Betty Jean Rucker, known affectionately as "B.J." to friends, began winning golf championships early on. Her victory in the 1939 Spokane Women's City Amateur at the tender age of 15 captured front-page headlines in Spokane's Daily Chronicle. She would also win that title each year between 1942 and 1944.
During World War II, most competitive golf events were suspended. However, the game of golf continued. According to one local pundit, "Sound golf advice continued to come from such notable players as Don Moe, Jack Westland, Harry Givan, Bud Ward and Bill Welch, who all helped to season an erratic golf game."
It was during the 1940's that B.J. enjoyed most of her success in the Northwest, winning the PNGA Women's Amateur Championship in 1945 and 1946. She was also the qualifying medalist four times, in 1941, 1945, 1946 and 1957.
Stepping into the National Limelight
B.J. competed nationally several times early in her career but, until 1944, experienced only modest success. She decided to try one more big tournament, the 1944 Broadmoor Invitational in Colorado Springs, arguably the nation's most prestigious women's amateur event at that time next to the U.S. Women's Amateur. Not only did she win the Broadmoor Invitational, but was the qualifying co-medalist as she burst onto the national golf scene.
Probably the best year of B.J.'s illustrious career was 1946. She captured the qualifying medalist honors, while breaking the women's course record at Tacoma Country & Golf Club with a 74, and won the PNGA Women's Amateur Championship. B.J. also advanced to the semifinals of the inaugural U.S. Women's Open (which later came under the auspices of the USGA), played at Spokane Country Club.
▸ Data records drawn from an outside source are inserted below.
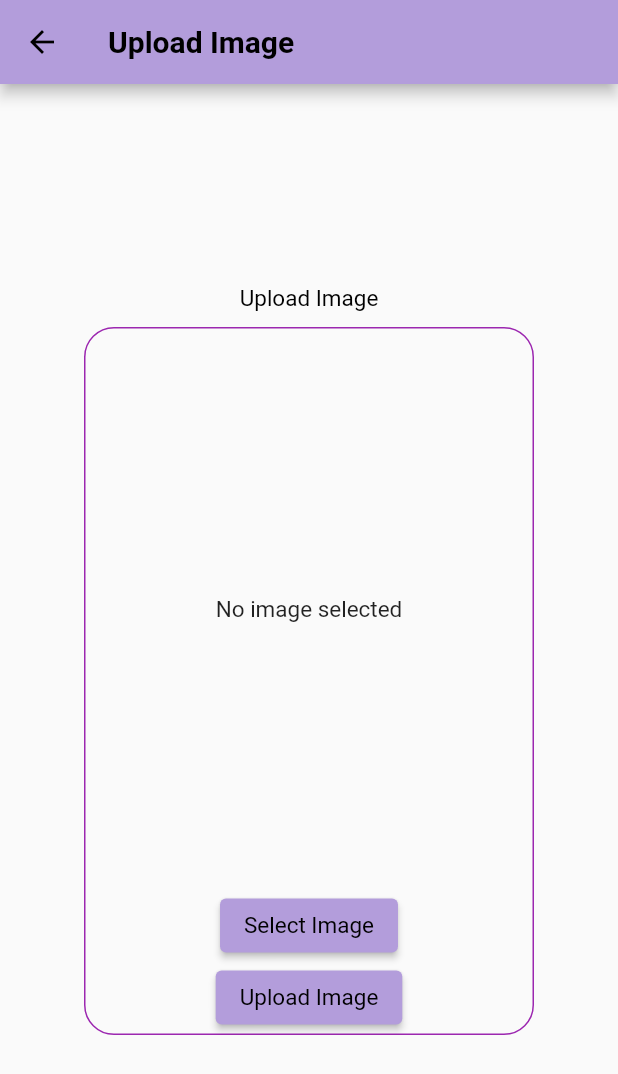
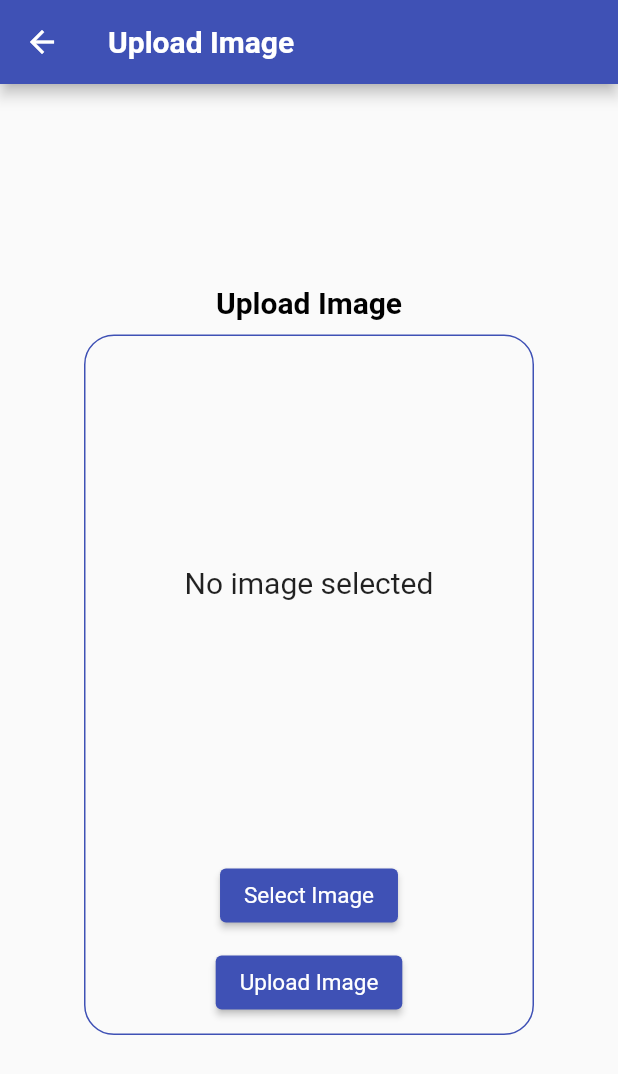
Before and after one commit to AhmedAlMadani/ImageGallery-Flutter, a Flutter app: the HomeScreen screen opened directly, after a tap on "Upload Image", on a phone screen of 412 x 824 dp. Shown: the top 1074 px of the screen. Run offline on Flutter 3.47's test engine with Material 2 defaults, Android fonts, the phone set to English and light mode, and no system bars; our stand-ins replace cloud_firestore, firebase_auth, firebase_core, firebase_storage, fluttertoast, google_fonts and 1 more; accounts and stored records are empty; Roboto replaces fonts that are missing (Sen).

Commit message:
All the colors and FE elements change

```diff
--- a/lib/Controller/image_retrive_controller.dart
+++ b/lib/Controller/image_retrive_controller.dart
@@ -20,8 +20,8 @@ class _ImageRetriveState extends State<ImageRetrive> {
           style: GoogleFonts.getFont('Sen',
               fontSize: 20, fontWeight: FontWeight.bold),
         ),
-        backgroundColor: Colors.deepPurple[200],
-        foregroundColor: Colors.black,
+        backgroundColor: Colors.indigo,
+        foregroundColor: Colors.white,
       ),
       body: StreamBuilder(
         stream: FirebaseFirestore.instance
--- a/lib/Controller/image_upload_controller.dart
+++ b/lib/Controller/image_upload_controller.dart
@@ -55,10 +55,10 @@ class _ImageUploadState extends State<ImageUpload> {
         title: Text(
           "Upload Image",
           style: GoogleFonts.getFont('Sen',
-              fontSize: 20, fontWeight: FontWeight.bold, color: Colors.black),
+              fontSize: 20, fontWeight: FontWeight.bold, color: Colors.white),
         ),
-        backgroundColor: Colors.deepPurple[200],
-        foregroundColor: Colors.black,
+        backgroundColor: Colors.indigo,
+        foregroundColor: Colors.white,
       ),
       body: Center(
         child: Padding(
@@ -68,12 +68,15 @@ class _ImageUploadState extends State<ImageUpload> {
             child: SizedBox(
               height: 500,
               width: double.infinity,
-                    child: Column(children: [
-                      Text("Upload Image",
+              child: Column(
+                children: [
+                  Text(
+                    "Upload Image",
                     style: GoogleFonts.getFont('Sen',
-                              fontSize: 15,
-                              fontWeight: FontWeight.normal,
-                              color: Colors.black)),
+                        fontSize: 20,
+                        fontWeight: FontWeight.bold,
+                        color: Colors.black),
+                  ),
                   const SizedBox(
                     height: 10,
                   ),
@@ -83,7 +86,7 @@ class _ImageUploadState extends State<ImageUpload> {
                       width: 300,
                       decoration: BoxDecoration(
                         borderRadius: BorderRadius.circular(20),
-                            border: Border.all(color: Colors.purple),
+                        border: Border.all(color: Colors.indigo),
                       ),
                       child: Center(
                         child: Column(
@@ -93,31 +96,36 @@ class _ImageUploadState extends State<ImageUpload> {
                               child: _image == null
                                   ? Center(
                                       child: Text("No image selected",
-                                                style: GoogleFonts.getFont(
-                                                    'Sen',
-                                                    fontSize: 15,
-                                                    fontWeight:
-                                                        FontWeight.normal)))
-                                        : Image.file(_image!)),
-                                ElevatedButton(
+                                          style: GoogleFonts.getFont('Sen',
+                                              fontSize: 20,
+                                              fontWeight: FontWeight.normal)))
+                                  : Image.file(_image!),
+                            ),
+                            const SizedBox(height: 10),
+                            Container(
+                              margin: const EdgeInsets.symmetric(vertical: 10),
+                              child: ElevatedButton(
                                 onPressed: () {
                                   imagePickerMethod();
                                 },
+                                style: ButtonStyle(
+                                  backgroundColor:
+                                      MaterialStateProperty.all(Colors.indigo),
+                                ),
                                 child: Text(
                                   "Select Image",
                                   style: GoogleFonts.getFont(
                                     'Sen',
                                     fontSize: 15,
                                     fontWeight: FontWeight.normal,
-                                      color: Colors.black,
+                                    color: Colors.white,
                                   ),
                                 ),
-                                  style: ButtonStyle(
-                                    backgroundColor: MaterialStateProperty.all(
-                                        Colors.deepPurple[200]),
                               ),
                             ),
-                                ElevatedButton(
+                            Container(
+                              margin: const EdgeInsets.only(bottom: 10),
+                              child: ElevatedButton(
                                 onPressed: () {
                                   if (_image != null) {
                                     uploadImage(_image!);
@@ -126,26 +134,31 @@ class _ImageUploadState extends State<ImageUpload> {
                                         const Duration(seconds: 5));
                                   }
                                 },
+                                style: ButtonStyle(
+                                  backgroundColor:
+                                      MaterialStateProperty.all(Colors.indigo),
+                                ),
                                 child: Text(
                                   "Upload Image",
                                   style: GoogleFonts.getFont(
                                     'Sen',
                                     fontSize: 15,
                                     fontWeight: FontWeight.normal,
-                                      color: Colors.black,
+                                    color: Colors.white,
                                   ),
                                 ),
-                                  style: ButtonStyle(
-                                    backgroundColor: MaterialStateProperty.all(
-                                        Colors.deepPurple[200]),
                               ),
                             ),
                           ],
                         ),
                       ),
                     ),
-                      )
-                    ])))),
+                  ),
+                ],
+              ),
+            ),
+          ),
+        ),
       ),
     );
   }
--- a/lib/Screens/home_screen.dart
+++ b/lib/Screens/home_screen.dart
@@ -42,25 +42,27 @@ class _HomeScreenState extends State<HomeScreen> {
         mainAxisAlignment: MainAxisAlignment.center,
         children: [
           Padding(
-              padding:
-                  const EdgeInsets.symmetric(vertical: 100, horizontal: 130),
+            padding: const EdgeInsets.symmetric(vertical: 100, horizontal: 130),
             child: Column(
               mainAxisAlignment: MainAxisAlignment.center,
               crossAxisAlignment: CrossAxisAlignment.center,
               children: <Widget>[
-                  Text("Welcome",
+                Text(
+                  "Welcome",
                   style: GoogleFonts.getFont('Sen',
-                          fontSize: 20, fontWeight: FontWeight.bold)),
-                  const SizedBox(
-                    height: 20,
+                      fontSize: 20, fontWeight: FontWeight.bold),
                 ),
-                  Text("${loggedInUser.firstName} ${loggedInUser.secondName}",
+                const SizedBox(height: 20),
+                Text(
+                  "${loggedInUser.firstName} ${loggedInUser.secondName}",
                   style: GoogleFonts.getFont('Sen',
-                          fontSize: 15, fontWeight: FontWeight.normal)),
-                  const SizedBox(
-                    height: 15,
+                      fontSize: 15, fontWeight: FontWeight.normal),
                 ),
-                  ElevatedButton(
+                const SizedBox(height: 15),
+                Container(
+                  margin: const EdgeInsets.only(
+                      top: 15), // Adjust the top margin as needed
+                  child: ElevatedButton(
                     onPressed: () {
                       Navigator.push(
                         context,
@@ -72,8 +74,7 @@ class _HomeScreenState extends State<HomeScreen> {
                       );
                     },
                     style: ButtonStyle(
-                      backgroundColor:
-                          MaterialStateProperty.all(Colors.deepPurple[200]),
+                      backgroundColor: MaterialStateProperty.all(Colors.indigo),
                       textStyle: MaterialStateProperty.all(
                         TextStyle(
                           fontSize: 14,
@@ -82,30 +83,47 @@ class _HomeScreenState extends State<HomeScreen> {
                         ),
                       ),
                     ),
-                    child: Text("Upload Image"),
+                    child: Text(
+                      "Upload Image",
+                      style: GoogleFonts.getFont('Sen',
+                          fontSize: 14,
+                          fontWeight: FontWeight.bold,
+                          color: Colors.white),
                     ),
-                  ElevatedButton(
+                  ),
+                ),
+                Container(
+                  margin: const EdgeInsets.only(
+                      top: 15), // Adjust the top margin as needed
+                  child: ElevatedButton(
                     style: ButtonStyle(
-                      backgroundColor:
-                          MaterialStateProperty.all(Colors.deepPurple[200]),
+                      backgroundColor: MaterialStateProperty.all(Colors.indigo),
                     ),
                     onPressed: () {
                       Navigator.push(
                         context,
                         MaterialPageRoute(
                           builder: (context) =>
-                                  ImageRetrive(userId: loggedInUser.uid)));
+                              ImageRetrive(userId: loggedInUser.uid),
+                        ),
+                      );
                     },
-                    child: Text("Show Uploads",
-                        style: GoogleFonts.getFont('Sen',
+                    child: Text(
+                      "Show Uploads",
+                      style: GoogleFonts.getFont(
+                        'Sen',
                         fontSize: 14,
                         fontWeight: FontWeight.bold,
-                            color: Colors.black)),
+                        color: Colors.white,
+                      ),
+                    ),
+                  ),
                 ),
               ],
             ),
           ),
-          ]),
+        ],
+      ),
     );
   }
 
@@ -117,12 +135,12 @@ class _HomeScreenState extends State<HomeScreen> {
             title: Text("Profile",
                 style: GoogleFonts.getFont(
                   'Sen',
-                  color: Colors.black,
+                  color: Colors.white,
                   fontSize: 20,
                   fontWeight: FontWeight.bold,
                 )),
-            backgroundColor: Colors.deepPurple[200],
-            foregroundColor: Colors.black,
+            backgroundColor: Colors.indigo,
+            foregroundColor: Colors.white,
             actions: [
               IconButton(
                   onPressed: () {
@@ -130,7 +148,7 @@ class _HomeScreenState extends State<HomeScreen> {
                   },
                   icon: const Icon(
                     Icons.logout,
-                    color: Colors.black,
+                    color: Colors.white,
                   )),
             ]));
   }
--- a/lib/Screens/login_screen.dart
+++ b/lib/Screens/login_screen.dart
@@ -85,7 +85,7 @@ class _LoginScreenState extends State<LoginScreen> {
     final loginButton = Material(
         elevation: 5,
         borderRadius: BorderRadius.circular(30),
-        color: Colors.deepPurple[200],
+        color: Colors.indigo,
         child: MaterialButton(
             padding: const EdgeInsets.fromLTRB(20, 15, 20, 15),
             minWidth: MediaQuery.of(context).size.width,
@@ -100,11 +100,11 @@ class _LoginScreenState extends State<LoginScreen> {
               style: GoogleFonts.getFont('Sen',
                   fontSize: 20,
                   fontWeight: FontWeight.bold,
-                  color: Colors.black),
+                  color: Colors.white),
             )));
 
     return Scaffold(
-      backgroundColor: Colors.deepPurple[200],
+      backgroundColor: Colors.indigo,
       body: SafeArea(
         child: SingleChildScrollView(
           child: Column(
@@ -116,7 +116,9 @@ class _LoginScreenState extends State<LoginScreen> {
               Text(
                 'Gallery',
                 style: GoogleFonts.getFont('Sen',
-                    fontSize: 25, fontWeight: FontWeight.bold),
+                    fontSize: 30,
+                    fontWeight: FontWeight.bold,
+                    color: Colors.white),
                 textAlign: TextAlign.center,
               ),
               const SizedBox(
@@ -170,7 +172,7 @@ class _LoginScreenState extends State<LoginScreen> {
                                     style: GoogleFonts.getFont('Sen',
                                         fontSize: 15,
                                         fontWeight: FontWeight.bold,
-                                        color: Colors.deepPurple[400]),
+                                        color: Colors.indigoAccent),
                                   ),
                                 )
                               ])
--- a/lib/Screens/registration_screen.dart
+++ b/lib/Screens/registration_screen.dart
@@ -161,7 +161,7 @@ class _RegistrationScreenState extends State<RegistrationScreen> {
     final signUpButton = Material(
       elevation: 5,
       borderRadius: BorderRadius.circular(30),
-      color: Colors.deepPurple[200],
+      color: Colors.indigo,
       child: MaterialButton(
           padding: const EdgeInsets.fromLTRB(20, 15, 20, 15),
           minWidth: MediaQuery.of(context).size.width,
@@ -173,21 +173,21 @@ class _RegistrationScreenState extends State<RegistrationScreen> {
           child: Text(
             "SignUp",
             style: GoogleFonts.getFont('Sen',
-                fontSize: 20, fontWeight: FontWeight.bold),
+                fontSize: 20, fontWeight: FontWeight.bold, color: Colors.white),
           )),
     );
 
     return Scaffold(
       backgroundColor: Colors.white70,
       appBar: AppBar(
-        backgroundColor: Colors.deepPurple[200],
+        backgroundColor: Colors.indigo,
         title: Text(
           'Registration',
           style: GoogleFonts.getFont('Sen',
-              fontSize: 20, fontWeight: FontWeight.bold, color: Colors.black),
+              fontSize: 20, fontWeight: FontWeight.bold, color: Colors.white),
         ),
         leading: IconButton(
-          icon: const Icon(Icons.arrow_back, color: Colors.black),
+          icon: const Icon(Icons.arrow_back, color: Colors.white),
           onPressed: () {
             Navigator.of(context).pop();
           },
--- a/lib/main.dart
+++ b/lib/main.dart
@@ -20,7 +20,7 @@ class MyApp extends StatelessWidget {
     return MaterialApp(
       title: 'Email And Password Login',
       theme: ThemeData(
-        primarySwatch: Colors.purple,
+        primarySwatch: Colors.indigo,
       ),
       debugShowCheckedModeBanner: false,
       home: const LoginScreen(),
```
Lines whose indentation alone changed are shown as unchanged.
It was the first and only time the event used a match-play format, and B.J. defeated several professionals before bowing to the legendary Patty Berg on the 35th hole.
In 1946 she added the Washington State Women's Golf Association Championship to her growing list of victories. Later that summer, she was invited to play in an exhibition at Seattle's Broadmoor Golf Club with the renowned pro, Betty Jameson, and the famous "Gold Dust Twins," Byron Nelson and Jug McSpadden. Needless to say, the foursome drew huge crowds.
On her way to New York in search of a job, the Stanford graduate concluded her momentous summer by stopping in Tulsa, Oklahoma, to compete in the U.S. Women's Amateur at Southern Hills Country Club. She played marvelously, but couldn't overcome the great Babe Dedrikson Zaharias, who defeated B.J. in the second round en route to winning the title.
Marriage and a Move to the East Coast
In June 1947, at Hayden Lake Country Club in Idaho, B.J. married John Hulteng. The new couple left the Northwest and moved to Rhode Island, where John had accepted a position as an editorial writer for a major newspaper. B.J. barely missed a beat in her new environs, taking her wonderful golf game to the East Coast. In 1948 B.J. won the first of her six Rhode Island Women's Amateur Championships.
In 1955 the Hultengs returned to the Northwest. Two years later, B.J. made what she considered her "last serious attempt to win another PNGA Women's Amateur Championship." It was played at her home course, Hayden Lake Country Club. After sharing medalist honors with clubmate Connie Oldershaw, B.J. advanced to the semifinals, where eventual champion Carol Jo Kabler defeated her by a slim 1-up margin.
A champion in every sense of the word, B.J. is one of a long list of outstanding women amateurs who call the Northwest "home." She served as a devoted volunteer for the PNGA in course rating and championship administration roles and, since 1990, volunteered as a PNGA Club Representative from Hayden Lake Country Club.
In recognition for her service as a volunteer and her myriad accomplishments in the sport, Betty Jean (Rucker) Hulteng was inducted into the Pacific Northwest Golf Hall of Fame in 1995.